**Data:**
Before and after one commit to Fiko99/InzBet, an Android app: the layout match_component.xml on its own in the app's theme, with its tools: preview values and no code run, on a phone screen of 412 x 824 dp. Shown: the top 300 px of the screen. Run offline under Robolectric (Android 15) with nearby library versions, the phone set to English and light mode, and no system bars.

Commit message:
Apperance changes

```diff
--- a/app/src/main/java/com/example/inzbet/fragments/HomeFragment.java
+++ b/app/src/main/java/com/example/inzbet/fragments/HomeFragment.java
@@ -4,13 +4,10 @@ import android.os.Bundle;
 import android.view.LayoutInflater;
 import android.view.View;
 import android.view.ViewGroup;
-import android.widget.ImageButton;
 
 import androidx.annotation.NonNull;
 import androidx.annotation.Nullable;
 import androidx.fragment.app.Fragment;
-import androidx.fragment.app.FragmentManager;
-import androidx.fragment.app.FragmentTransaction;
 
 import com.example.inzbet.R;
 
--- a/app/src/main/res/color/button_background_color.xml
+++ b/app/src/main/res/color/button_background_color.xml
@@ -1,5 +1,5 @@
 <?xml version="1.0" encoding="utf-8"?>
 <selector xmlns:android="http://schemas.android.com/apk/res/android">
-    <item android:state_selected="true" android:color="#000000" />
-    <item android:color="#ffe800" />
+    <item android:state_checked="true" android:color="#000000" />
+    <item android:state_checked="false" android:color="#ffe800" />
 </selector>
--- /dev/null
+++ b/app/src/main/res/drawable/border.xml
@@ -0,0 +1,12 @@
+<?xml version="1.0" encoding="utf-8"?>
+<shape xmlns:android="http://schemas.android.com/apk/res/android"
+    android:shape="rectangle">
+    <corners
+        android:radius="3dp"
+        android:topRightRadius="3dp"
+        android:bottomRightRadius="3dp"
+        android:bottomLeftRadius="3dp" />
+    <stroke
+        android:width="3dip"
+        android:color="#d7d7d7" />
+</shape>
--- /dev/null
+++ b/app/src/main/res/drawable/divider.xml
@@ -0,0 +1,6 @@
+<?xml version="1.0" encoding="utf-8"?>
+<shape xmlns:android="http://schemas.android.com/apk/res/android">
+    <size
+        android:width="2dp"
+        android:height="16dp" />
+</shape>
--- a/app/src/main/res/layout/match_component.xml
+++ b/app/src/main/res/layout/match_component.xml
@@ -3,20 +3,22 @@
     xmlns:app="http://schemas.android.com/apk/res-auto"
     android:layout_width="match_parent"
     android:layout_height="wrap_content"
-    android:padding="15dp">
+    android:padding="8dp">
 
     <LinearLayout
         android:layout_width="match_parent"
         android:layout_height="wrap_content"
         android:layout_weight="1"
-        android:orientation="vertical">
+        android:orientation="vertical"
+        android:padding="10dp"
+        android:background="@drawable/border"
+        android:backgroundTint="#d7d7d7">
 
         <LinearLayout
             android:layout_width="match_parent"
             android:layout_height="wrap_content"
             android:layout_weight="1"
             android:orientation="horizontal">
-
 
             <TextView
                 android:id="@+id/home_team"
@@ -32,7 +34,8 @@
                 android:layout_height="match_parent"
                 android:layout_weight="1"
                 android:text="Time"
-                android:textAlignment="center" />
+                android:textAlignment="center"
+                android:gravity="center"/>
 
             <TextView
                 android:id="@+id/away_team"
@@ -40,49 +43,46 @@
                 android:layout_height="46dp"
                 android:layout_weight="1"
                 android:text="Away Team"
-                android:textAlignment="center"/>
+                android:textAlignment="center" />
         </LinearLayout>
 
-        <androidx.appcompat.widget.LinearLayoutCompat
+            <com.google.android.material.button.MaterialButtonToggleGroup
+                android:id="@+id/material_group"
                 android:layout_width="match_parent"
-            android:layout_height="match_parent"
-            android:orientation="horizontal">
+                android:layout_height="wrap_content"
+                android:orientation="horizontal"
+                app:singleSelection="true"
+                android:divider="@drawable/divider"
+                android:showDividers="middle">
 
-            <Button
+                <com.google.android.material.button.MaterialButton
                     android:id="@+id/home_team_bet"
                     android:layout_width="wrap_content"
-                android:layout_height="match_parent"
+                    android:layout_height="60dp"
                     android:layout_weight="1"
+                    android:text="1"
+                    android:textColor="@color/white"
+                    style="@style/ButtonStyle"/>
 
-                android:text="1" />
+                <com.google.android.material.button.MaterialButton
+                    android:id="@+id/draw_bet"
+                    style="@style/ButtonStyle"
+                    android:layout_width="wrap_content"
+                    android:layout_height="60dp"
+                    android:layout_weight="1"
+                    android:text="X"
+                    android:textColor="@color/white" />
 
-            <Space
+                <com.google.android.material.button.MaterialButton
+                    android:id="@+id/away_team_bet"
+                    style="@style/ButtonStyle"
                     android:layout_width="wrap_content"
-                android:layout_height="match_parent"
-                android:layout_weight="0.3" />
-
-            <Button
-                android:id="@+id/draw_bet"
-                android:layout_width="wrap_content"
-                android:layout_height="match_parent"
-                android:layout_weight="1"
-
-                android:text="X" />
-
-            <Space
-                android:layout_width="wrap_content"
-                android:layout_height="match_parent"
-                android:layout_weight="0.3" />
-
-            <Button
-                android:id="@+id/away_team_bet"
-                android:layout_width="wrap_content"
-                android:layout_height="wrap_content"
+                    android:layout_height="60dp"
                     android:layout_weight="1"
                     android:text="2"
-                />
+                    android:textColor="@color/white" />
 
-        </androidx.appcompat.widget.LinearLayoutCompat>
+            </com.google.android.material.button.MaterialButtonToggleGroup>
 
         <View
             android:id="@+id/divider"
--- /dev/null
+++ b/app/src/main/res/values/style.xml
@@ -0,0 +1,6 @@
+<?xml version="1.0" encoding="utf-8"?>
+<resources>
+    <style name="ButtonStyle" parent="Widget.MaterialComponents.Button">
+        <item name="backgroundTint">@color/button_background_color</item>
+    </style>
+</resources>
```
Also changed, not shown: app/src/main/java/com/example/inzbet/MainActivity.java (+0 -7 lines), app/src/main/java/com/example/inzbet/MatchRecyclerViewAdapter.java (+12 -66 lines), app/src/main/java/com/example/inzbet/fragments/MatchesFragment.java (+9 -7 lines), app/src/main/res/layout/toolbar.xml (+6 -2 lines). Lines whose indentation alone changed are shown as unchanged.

**Your task:** Retype the entries one by one, exactly.

**Answer section:**
Before and after one commit to Fiko99/InzBet, an Android app: the layout match_component.xml on its own in the app's theme, with its tools: preview values and no code run, on a phone screen of 412 x 824 dp. Shown: the top 300 px of the screen. Run offline under Robolectric (Android 15) with nearby library versions, the phone set to English and light mode, and no system bars.

Commit message:
Apperance changes

```diff
--- a/app/src/main/java/com/example/inzbet/fragments/HomeFragment.java
+++ b/app/src/main/java/com/example/inzbet/fragments/HomeFragment.java
@@ -4,13 +4,10 @@ import android.os.Bundle;
 import android.view.LayoutInflater;
 import android.view.View;
 import android.view.ViewGroup;
-import android.widget.ImageButton;
 
 import androidx.annotation.NonNull;
 import androidx.annotation.Nullable;
 import androidx.fragment.app.Fragment;
-import androidx.fragment.app.FragmentManager;
-import androidx.fragment.app.FragmentTransaction;
 
 import com.example.inzbet.R;
 
--- a/app/src/main/res/color/button_background_color.xml
+++ b/app/src/main/res/color/button_background_color.xml
@@ -1,5 +1,5 @@
 <?xml version="1.0" encoding="utf-8"?>
 <selector xmlns:android="http://schemas.android.com/apk/res/android">
-    <item android:state_selected="true" android:color="#000000" />
-    <item android:color="#ffe800" />
+    <item android:state_checked="true" android:color="#000000" />
+    <item android:state_checked="false" android:color="#ffe800" />
 </selector>
--- /dev/null
+++ b/app/src/main/res/drawable/border.xml
@@ -0,0 +1,12 @@
+<?xml version="1.0" encoding="utf-8"?>
+<shape xmlns:android="http://schemas.android.com/apk/res/android"
+    android:shape="rectangle">
+    <corners
+        android:radius="3dp"
+        android:topRightRadius="3dp"
+        android:bottomRightRadius="3dp"
+        android:bottomLeftRadius="3dp" />
+    <stroke
+        android:width="3dip"
+        android:color="#d7d7d7" />
+</shape>
--- /dev/null
+++ b/app/src/main/res/drawable/divider.xml
@@ -0,0 +1,6 @@
+<?xml version="1.0" encoding="utf-8"?>
+<shape xmlns:android="http://schemas.android.com/apk/res/android">
+    <size
+        android:width="2dp"
+        android:height="16dp" />
+</shape>
--- a/app/src/main/res/layout/match_component.xml
+++ b/app/src/main/res/layout/match_component.xml
@@ -3,20 +3,22 @@
     xmlns:app="http://schemas.android.com/apk/res-auto"
     android:layout_width="match_parent"
     android:layout_height="wrap_content"
-    android:padding="15dp">
+    android:padding="8dp">
 
     <LinearLayout
         android:layout_width="match_parent"
         android:layout_height="wrap_content"
         android:layout_weight="1"
-        android:orientation="vertical">
+        android:orientation="vertical"
+        android:padding="10dp"
+        android:background="@drawable/border"
+        android:backgroundTint="#d7d7d7">
 
         <LinearLayout
             android:layout_width="match_parent"
             android:layout_height="wrap_content"
             android:layout_weight="1"
             android:orientation="horizontal">
-
 
             <TextView
                 android:id="@+id/home_team"
@@ -32,7 +34,8 @@
                 android:layout_height="match_parent"
                 android:layout_weight="1"
                 android:text="Time"
-                android:textAlignment="center" />
+                android:textAlignment="center"
+                android:gravity="center"/>
 
             <TextView
                 android:id="@+id/away_team"
@@ -40,49 +43,46 @@
                 android:layout_height="46dp"
                 android:layout_weight="1"
                 android:text="Away Team"
-                android:textAlignment="center"/>
+                android:textAlignment="center" />
         </LinearLayout>
 
-        <androidx.appcompat.widget.LinearLayoutCompat
+            <com.google.android.material.button.MaterialButtonToggleGroup
+                android:id="@+id/material_group"
                 android:layout_width="match_parent"
-            android:layout_height="match_parent"
-            android:orientation="horizontal">
+                android:layout_height="wrap_content"
+                android:orientation="horizontal"
+                app:singleSelection="true"
+                android:divider="@drawable/divider"
+                android:showDividers="middle">
 
-            <Button
+                <com.google.android.material.button.MaterialButton
                     android:id="@+id/home_team_bet"
                     android:layout_width="wrap_content"
-                android:layout_height="match_parent"
+                    android:layout_height="60dp"
                     android:layout_weight="1"
+                    android:text="1"
+                    android:textColor="@color/white"
+                    style="@style/ButtonStyle"/>
 
-                android:text="1" />
+                <com.google.android.material.button.MaterialButton
+                    android:id="@+id/draw_bet"
+                    style="@style/ButtonStyle"
+                    android:layout_width="wrap_content"
+                    android:layout_height="60dp"
+                    android:layout_weight="1"
+                    android:text="X"
+                    android:textColor="@color/white" />
 
-            <Space
+                <com.google.android.material.button.MaterialButton
+                    android:id="@+id/away_team_bet"
+                    style="@style/ButtonStyle"
                     android:layout_width="wrap_content"
-                android:layout_height="match_parent"
-                android:layout_weight="0.3" />
-
-            <Button
-                android:id="@+id/draw_bet"
-                android:layout_width="wrap_content"
-                android:layout_height="match_parent"
-                android:layout_weight="1"
-
-                android:text="X" />
-
-            <Space
-                android:layout_width="wrap_content"
-                android:layout_height="match_parent"
-                android:layout_weight="0.3" />
-
-            <Button
-                android:id="@+id/away_team_bet"
-                android:layout_width="wrap_content"
-                android:layout_height="wrap_content"
+                    android:layout_height="60dp"
                     android:layout_weight="1"
                     android:text="2"
-                />
+                    android:textColor="@color/white" />
 
-        </androidx.appcompat.widget.LinearLayoutCompat>
+            </com.google.android.material.button.MaterialButtonToggleGroup>
 
         <View
             android:id="@+id/divider"
--- /dev/null
+++ b/app/src/main/res/values/style.xml
@@ -0,0 +1,6 @@
+<?xml version="1.0" encoding="utf-8"?>
+<resources>
+    <style name="ButtonStyle" parent="Widget.MaterialComponents.Button">
+        <item name="backgroundTint">@color/button_background_color</item>
+    </style>
+</resources>
```
Also changed, not shown: app/src/main/java/com/example/inzbet/MainActivity.java (+0 -7 lines), app/src/main/java/com/example/inzbet/MatchRecyclerViewAdapter.java (+12 -66 lines), app/src/main/java/com/example/inzbet/fragments/MatchesFragment.java (+9 -7 lines), app/src/main/res/layout/toolbar.xml (+6 -2 lines). Lines whose indentation alone changed are shown as unchanged.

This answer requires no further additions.